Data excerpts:

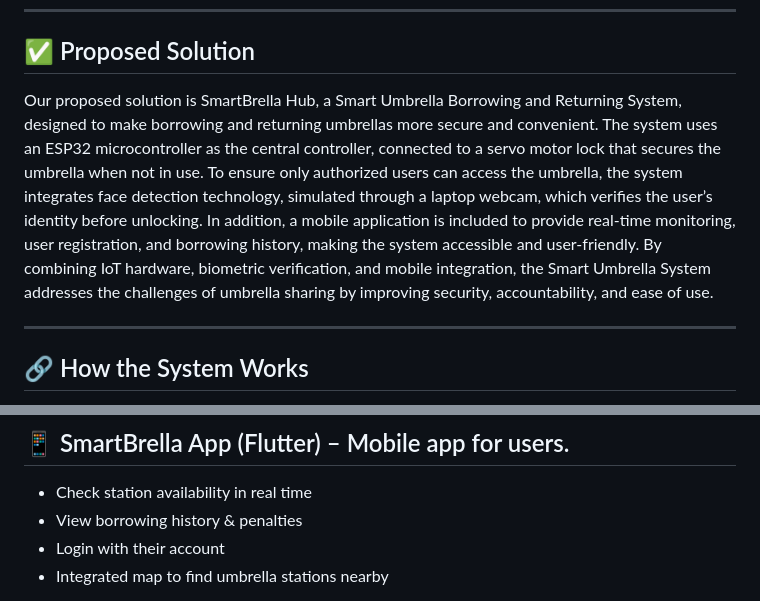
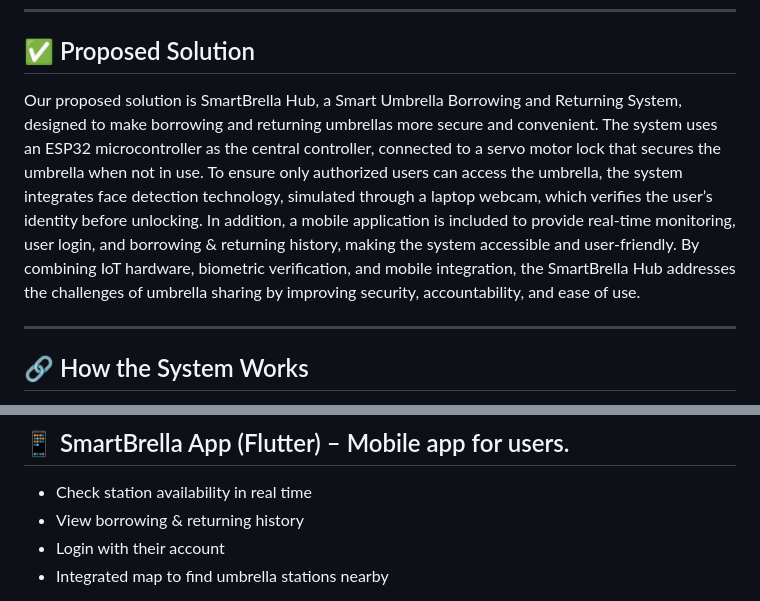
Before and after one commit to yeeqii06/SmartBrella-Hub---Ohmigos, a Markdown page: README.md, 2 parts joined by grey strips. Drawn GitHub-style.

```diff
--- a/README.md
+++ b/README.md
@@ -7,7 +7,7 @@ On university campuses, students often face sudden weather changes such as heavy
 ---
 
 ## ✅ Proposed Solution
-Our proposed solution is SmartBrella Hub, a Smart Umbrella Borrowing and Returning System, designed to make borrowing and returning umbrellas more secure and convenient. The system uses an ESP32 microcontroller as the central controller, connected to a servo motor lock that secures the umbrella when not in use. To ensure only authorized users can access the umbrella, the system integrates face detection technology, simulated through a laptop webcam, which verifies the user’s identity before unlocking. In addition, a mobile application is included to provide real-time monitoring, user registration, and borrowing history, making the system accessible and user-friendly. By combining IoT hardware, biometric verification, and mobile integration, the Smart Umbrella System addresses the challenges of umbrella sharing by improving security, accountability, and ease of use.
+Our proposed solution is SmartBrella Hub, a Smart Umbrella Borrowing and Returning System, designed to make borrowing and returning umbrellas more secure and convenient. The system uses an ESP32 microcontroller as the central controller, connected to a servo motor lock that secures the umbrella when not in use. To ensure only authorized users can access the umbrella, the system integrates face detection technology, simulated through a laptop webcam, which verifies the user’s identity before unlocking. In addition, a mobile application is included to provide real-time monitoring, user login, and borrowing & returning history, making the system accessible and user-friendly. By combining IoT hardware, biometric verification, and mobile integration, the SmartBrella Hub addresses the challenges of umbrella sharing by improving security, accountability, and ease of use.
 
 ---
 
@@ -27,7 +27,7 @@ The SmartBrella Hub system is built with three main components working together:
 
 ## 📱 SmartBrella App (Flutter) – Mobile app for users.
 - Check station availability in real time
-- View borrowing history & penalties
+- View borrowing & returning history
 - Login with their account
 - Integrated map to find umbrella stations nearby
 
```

Aim of the exercise
Return every entry above word for word, leaving pictures out.

Exercise solution
Before and after one commit to yeeqii06/SmartBrella-Hub---Ohmigos, a Markdown page: README.md, 2 parts joined by grey strips. Drawn GitHub-style.

```diff
--- a/README.md
+++ b/README.md
@@ -7,7 +7,7 @@ On university campuses, students often face sudden weather changes such as heavy
 ---
 
 ## ✅ Proposed Solution
-Our proposed solution is SmartBrella Hub, a Smart Umbrella Borrowing and Returning System, designed to make borrowing and returning umbrellas more secure and convenient. The system uses an ESP32 microcontroller as the central controller, connected to a servo motor lock that secures the umbrella when not in use. To ensure only authorized users can access the umbrella, the system integrates face detection technology, simulated through a laptop webcam, which verifies the user’s identity before unlocking. In addition, a mobile application is included to provide real-time monitoring, user registration, and borrowing history, making the system accessible and user-friendly. By combining IoT hardware, biometric verification, and mobile integration, the Smart Umbrella System addresses the challenges of umbrella sharing by improving security, accountability, and ease of use.
+Our proposed solution is SmartBrella Hub, a Smart Umbrella Borrowing and Returning System, designed to make borrowing and returning umbrellas more secure and convenient. The system uses an ESP32 microcontroller as the central controller, connected to a servo motor lock that secures the umbrella when not in use. To ensure only authorized users can access the umbrella, the system integrates face detection technology, simulated through a laptop webcam, which verifies the user’s identity before unlocking. In addition, a mobile application is included to provide real-time monitoring, user login, and borrowing & returning history, making the system accessible and user-friendly. By combining IoT hardware, biometric verification, and mobile integration, the SmartBrella Hub addresses the challenges of umbrella sharing by improving security, accountability, and ease of use.
 
 ---
 
@@ -27,7 +27,7 @@ The SmartBrella Hub system is built with three main components working together:
 
 ## 📱 SmartBrella App (Flutter) – Mobile app for users.
 - Check station availability in real time
-- View borrowing history & penalties
+- View borrowing & returning history
 - Login with their account
 - Integrated map to find umbrella stations nearby
 
```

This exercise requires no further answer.